flash head with fixed reflector
In the UK, the main fittings are Elinchrom and Bowens, although there are others. There’s nothing to choose between them but there are more manufacturers of accessories available for Bowens (also known as S-fit) than for Elinchrom. Bowens fit accessories that are usually a lot cheaper too.
Some makes have different fittings and some use more than one. At the time of writing this article, Interfit has some lights that use their own fitting, some that use Bowens and some that use Elinchrom. Bear in mind that you’ll be limited to accessories that fit your lights. You can’t for example use Elinchrom fitting accessories on Bowens fitting lights. The same accessory fittings are available in the U.S.A., but the choices also include Balcar, Speedtron and a few others.
There are some lights that don’t have interchangeable accessories at all—the reflectors are fixed.
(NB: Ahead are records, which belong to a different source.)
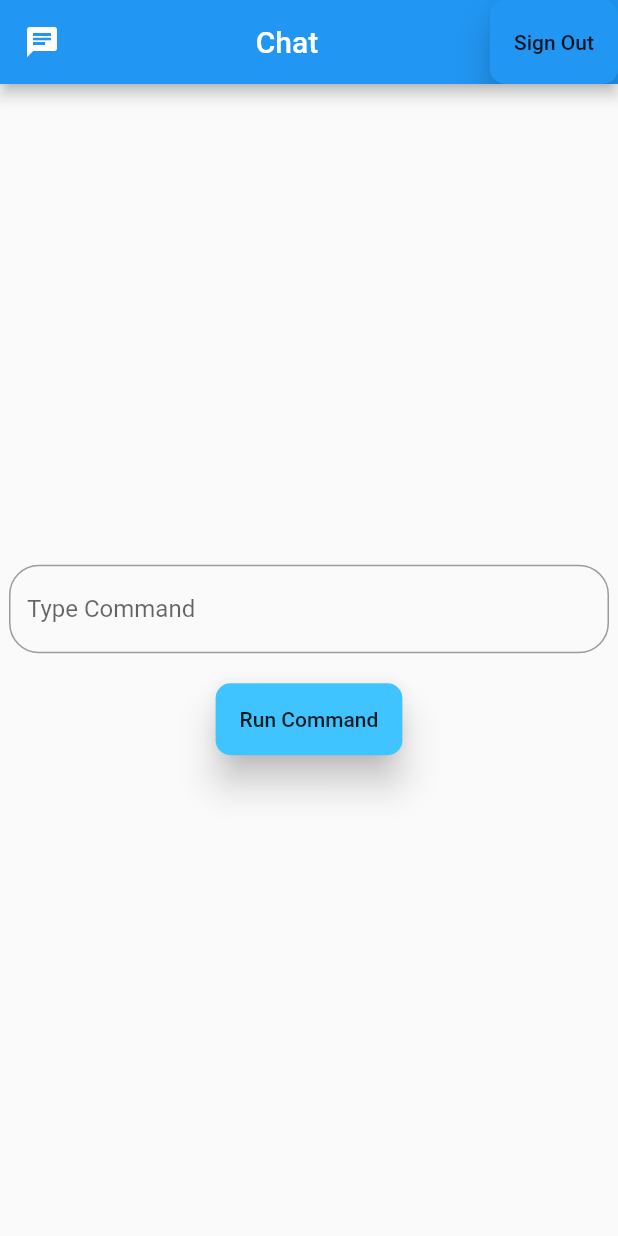
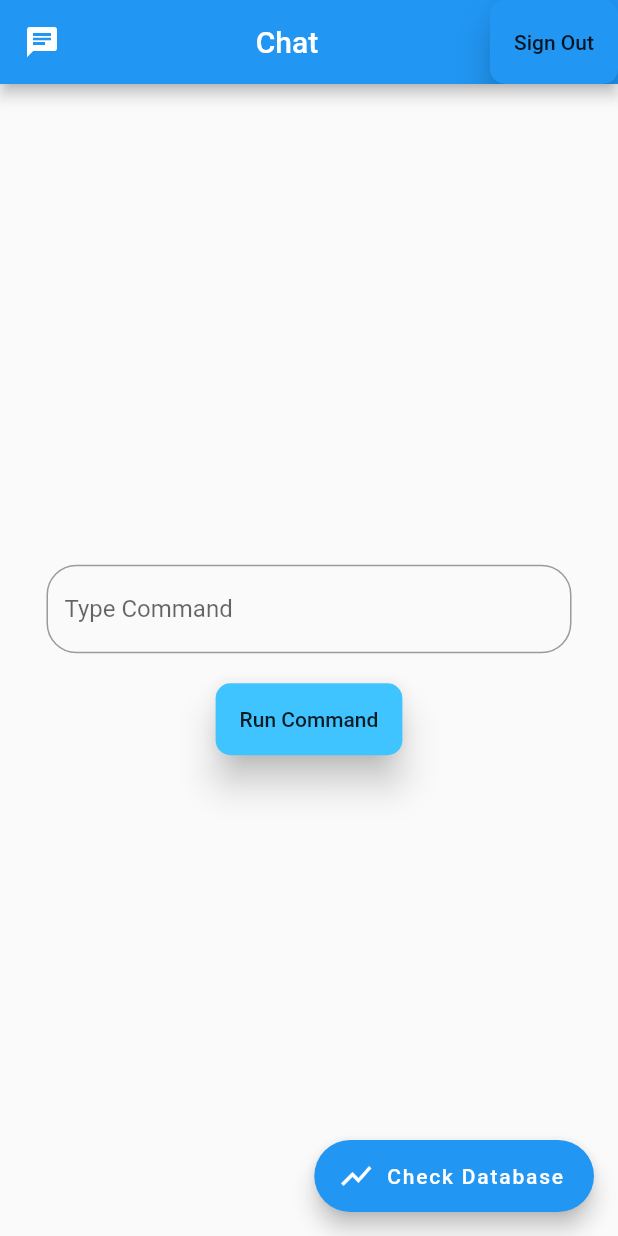
Before and after one commit to sulabh2000/Firebase_Flutter, a Flutter app: the MyChat screen opened by its route, after a tap on "Run Command", on a phone screen of 412 x 824 dp. Run offline on Flutter 3.47's test engine with Material 2 defaults, Android fonts, the phone set to English and light mode, and no system bars; our stand-ins replace cloud_firestore, firebase_auth, firebase_core, fluttertoast; accounts and stored records are empty; network calls fail.

Commit message:
adding some feature

```diff
--- a/lib/screens/chat.dart
+++ b/lib/screens/chat.dart
@@ -14,7 +14,7 @@ class _MyChatState extends State<MyChat> {
   var fsconnect = FirebaseFirestore.instance;
   var command;
   myweb(cmd) async {
-    var url = "http://192.168.43.33/cgi-bin/stop.py?x=${cmd}";
+    var url = "http://192.168.43.33/cgi-bin/command.py?x=${cmd}";
     var response = await http.get(url);
     return response.body;
   }
@@ -53,7 +53,7 @@ class _MyChatState extends State<MyChat> {
       ),
       body: Center(
         child: Container(
-          width: 400,
+          width: 350,
           child: Column(
             mainAxisAlignment: MainAxisAlignment.center,
             children: <Widget>[
@@ -77,10 +77,20 @@ class _MyChatState extends State<MyChat> {
                     minWidth: 100,
                     height: 40,
                     onPressed: () async {
-                      var x = await myweb(command);
-                      fsconnect.collection("Students").add({
-                        "Output": x,
-                      });
+                      try {
+                        var x = await myweb(command);
+                        fsconnect.collection("Commands").add({
+                          "Output": x,
+                        });
+                        Fluttertoast.showToast(
+                            msg: "Command run successfully, Saving in Database",
+                            toastLength: Toast.LENGTH_LONG,
+                            gravity: ToastGravity.BOTTOM,
+                            timeInSecForIosWeb: 1,
+                            backgroundColor: Colors.green,
+                            textColor: Colors.white,
+                            fontSize: 16.0);
+                      } catch (e) {}
                     },
                     child: Text("Run Command"),
                   )),
@@ -88,6 +98,15 @@ class _MyChatState extends State<MyChat> {
           ),
         ),
       ),
+      floatingActionButton: FloatingActionButton.extended(
+        onPressed: () async {
+          var d = await fsconnect.collection("Commands").get();
+          for (var i in d.docs) print(i.data());
+        },
+        label: Text("Check Database"),
+        icon: Icon(Icons.show_chart),
+        backgroundColor: Colors.lightBlueAccent[300],
+      ),
     );
   }
 }
```
Also changed, not shown: lib/screens/regis.dart (+9 -0 lines).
These lights tend to be at the cheaper end of the range and, although the suppliers can normally supply accessories to fit them, you’ll be pretty limited. You also won’t be able to control the quality of the light as much as if you have lights with Bowens, Elinchrom or another popular fit. Another limitation is that the non-removable reflector stops the light from bouncing around inside a softbox as well as it should. Whether that matters to you or not will depend on the type of photography that you want to do (or that you might want to do in the future). I’m not advising against lights that have fixed reflectors—it might be better for you to spend less and get less, but it’s something that you ought to bear in mind when you make your choice.